Revision comparison data
□ □ □

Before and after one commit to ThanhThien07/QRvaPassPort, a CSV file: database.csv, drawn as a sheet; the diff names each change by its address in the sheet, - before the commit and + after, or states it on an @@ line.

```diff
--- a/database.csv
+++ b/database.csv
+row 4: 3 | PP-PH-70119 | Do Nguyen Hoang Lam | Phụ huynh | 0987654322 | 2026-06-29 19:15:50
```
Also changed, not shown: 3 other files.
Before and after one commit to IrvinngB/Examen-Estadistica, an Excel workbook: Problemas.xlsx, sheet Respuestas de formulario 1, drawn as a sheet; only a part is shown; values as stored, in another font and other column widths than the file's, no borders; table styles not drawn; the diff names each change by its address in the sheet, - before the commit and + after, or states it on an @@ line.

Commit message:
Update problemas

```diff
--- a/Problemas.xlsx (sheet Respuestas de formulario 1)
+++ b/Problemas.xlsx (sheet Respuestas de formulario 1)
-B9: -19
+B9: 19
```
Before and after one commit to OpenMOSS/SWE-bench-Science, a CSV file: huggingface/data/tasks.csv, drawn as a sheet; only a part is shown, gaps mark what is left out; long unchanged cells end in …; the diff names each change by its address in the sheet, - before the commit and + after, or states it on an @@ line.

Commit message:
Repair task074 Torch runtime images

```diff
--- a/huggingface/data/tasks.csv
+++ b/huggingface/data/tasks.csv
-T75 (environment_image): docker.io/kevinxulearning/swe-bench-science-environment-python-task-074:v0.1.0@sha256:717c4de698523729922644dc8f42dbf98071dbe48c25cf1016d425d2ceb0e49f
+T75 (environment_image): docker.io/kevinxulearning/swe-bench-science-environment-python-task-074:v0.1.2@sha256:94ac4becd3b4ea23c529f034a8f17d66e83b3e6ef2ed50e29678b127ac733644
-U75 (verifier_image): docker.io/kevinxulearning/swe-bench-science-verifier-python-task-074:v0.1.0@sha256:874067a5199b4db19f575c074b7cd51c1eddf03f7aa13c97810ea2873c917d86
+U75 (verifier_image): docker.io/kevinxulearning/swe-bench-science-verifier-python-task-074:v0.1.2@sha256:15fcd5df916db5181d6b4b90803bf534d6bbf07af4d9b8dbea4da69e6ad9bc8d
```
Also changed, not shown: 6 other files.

□ □ □

### Problem description
The lines above that hold the word "files" should be found and copied out.

### Solution to this exercise
Also changed, not shown: 3 other files.
Also changed, not shown: 6 other files.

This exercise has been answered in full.